◆ What to work on
Since the pictures are not wanted, reproduce only the rest of the records, exactly as given.

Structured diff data
────
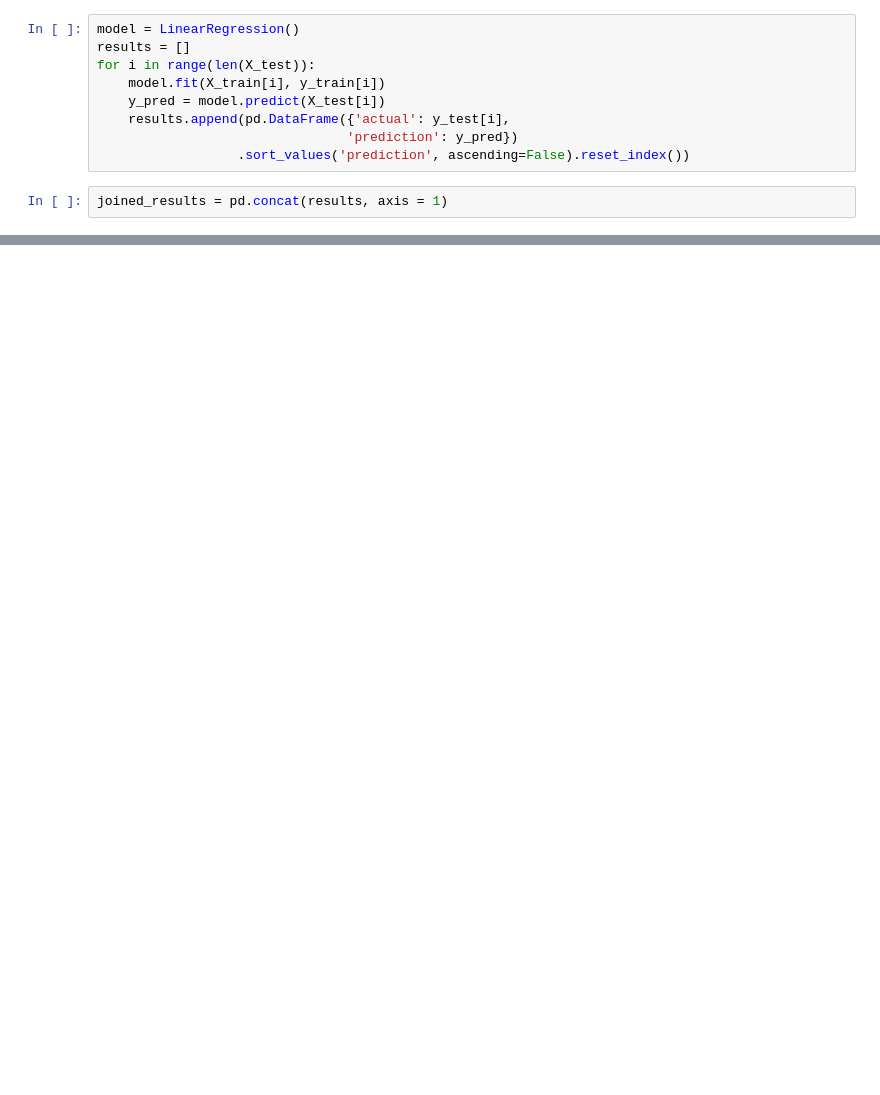
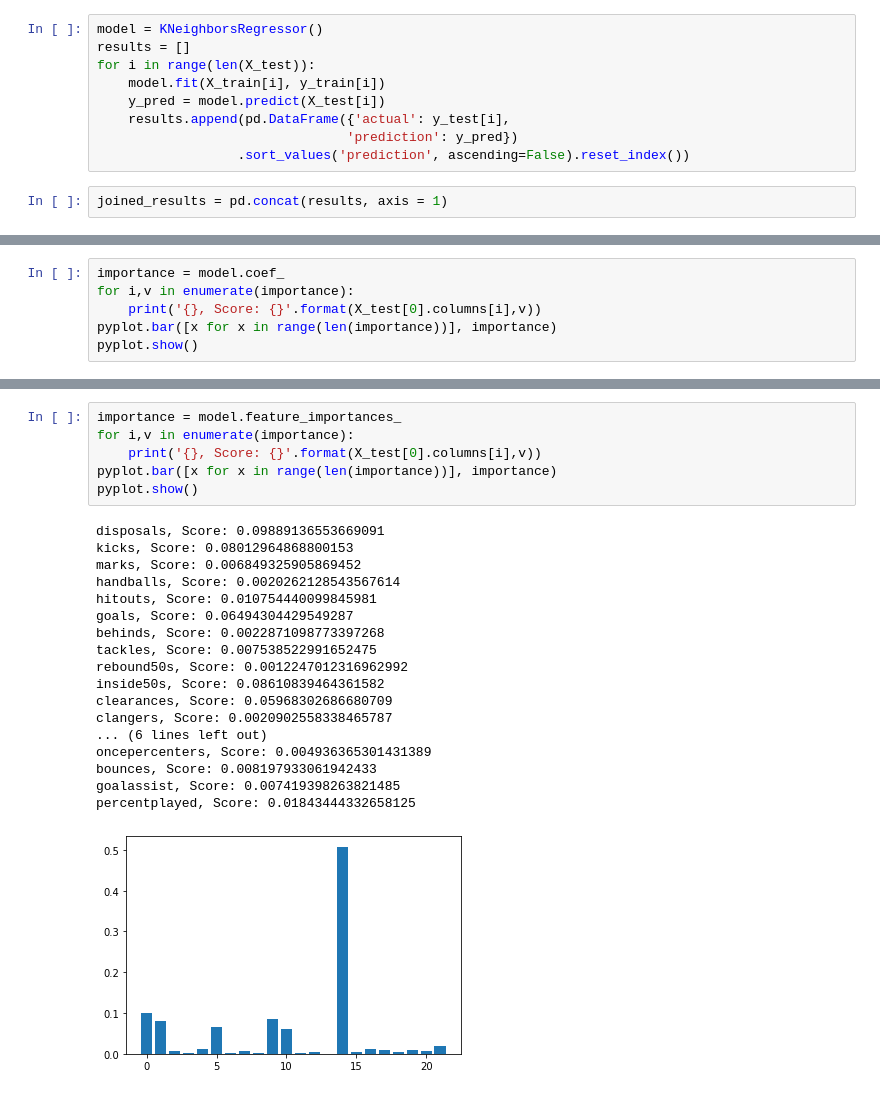
Before and after one commit to simonlipson/machine_learning, a Jupyter notebook: AFL Brownlow Predictor.ipynb, the cells around one changed output, grey strips where cells are left out. Cells and saved outputs as stored; diff of their text form; blank space fills up the shorter version.

Commit message:
removed grandfinal years and added color to output for actual winners. also added output of feature importance

```diff
--- a/AFL Brownlow Predictor.ipynb
+++ b/AFL Brownlow Predictor.ipynb
@@ -282,5 +274,5 @@ pyplot.show()
 # %%
-model = LinearRegression()
+model = KNeighborsRegressor()
 results = []
 for i in range(len(X_test)):
     model.fit(X_train[i], y_train[i])
@@ -301,0 +328,6 @@ joined_results['new_index'].head()
+# %%
+importance = model.coef_
+for i,v in enumerate(importance):
+	print('{}, Score: {}'.format(X_test[0].columns[i],v))
+pyplot.bar([x for x in range(len(importance))], importance)
+pyplot.show()
@@ -301,0 +344,25 @@ joined_results['new_index'].head()
+# %%
+importance = model.feature_importances_
+for i,v in enumerate(importance):
+	print('{}, Score: {}'.format(X_test[0].columns[i],v))
+pyplot.bar([x for x in range(len(importance))], importance)
+pyplot.show()
+# %% [output]
+disposals, Score: 0.09889136553669091
+kicks, Score: 0.08012964868800153
+marks, Score: 0.006849325905869452
+handballs, Score: 0.0020262128543567614
+hitouts, Score: 0.010754440099845981
+goals, Score: 0.06494304429549287
+behinds, Score: 0.0022871098773397268
+tackles, Score: 0.007538522991652475
+rebound50s, Score: 0.0012247012316962992
+inside50s, Score: 0.08610839464361582
+clearances, Score: 0.05968302686680709
+clangers, Score: 0.0020902558338465787
+... (6 lines left out)
+oncepercenters, Score: 0.004936365301431389
+bounces, Score: 0.008197933061942433
+goalassist, Score: 0.007419398263821485
+percentplayed, Score: 0.01843444332658125
+[figure, added]
```
Also changed, not shown: parts of 21 cells of this notebook.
────
◆ Result for this exercise
Before and after one commit to simonlipson/machine_learning, a Jupyter notebook: AFL Brownlow Predictor.ipynb, the cells around one changed output, grey strips where cells are left out. Cells and saved outputs as stored; diff of their text form; blank space fills up the shorter version.

Commit message:
removed grandfinal years and added color to output for actual winners. also added output of feature importance

```diff
--- a/AFL Brownlow Predictor.ipynb
+++ b/AFL Brownlow Predictor.ipynb
@@ -282,5 +274,5 @@ pyplot.show()
 # %%
-model = LinearRegression()
+model = KNeighborsRegressor()
 results = []
 for i in range(len(X_test)):
     model.fit(X_train[i], y_train[i])
@@ -301,0 +328,6 @@ joined_results['new_index'].head()
+# %%
+importance = model.coef_
+for i,v in enumerate(importance):
+	print('{}, Score: {}'.format(X_test[0].columns[i],v))
+pyplot.bar([x for x in range(len(importance))], importance)
+pyplot.show()
@@ -301,0 +344,25 @@ joined_results['new_index'].head()
+# %%
+importance = model.feature_importances_
+for i,v in enumerate(importance):
+	print('{}, Score: {}'.format(X_test[0].columns[i],v))
+pyplot.bar([x for x in range(len(importance))], importance)
+pyplot.show()
+# %% [output]
+disposals, Score: 0.09889136553669091
+kicks, Score: 0.08012964868800153
+marks, Score: 0.006849325905869452
+handballs, Score: 0.0020262128543567614
+hitouts, Score: 0.010754440099845981
+goals, Score: 0.06494304429549287
+behinds, Score: 0.0022871098773397268
+tackles, Score: 0.007538522991652475
+rebound50s, Score: 0.0012247012316962992
+inside50s, Score: 0.08610839464361582
+clearances, Score: 0.05968302686680709
+clangers, Score: 0.0020902558338465787
+... (6 lines left out)
+oncepercenters, Score: 0.004936365301431389
+bounces, Score: 0.008197933061942433
+goalassist, Score: 0.007419398263821485
+percentplayed, Score: 0.01843444332658125
+[figure, added]
```
Also changed, not shown: parts of 21 cells of this notebook.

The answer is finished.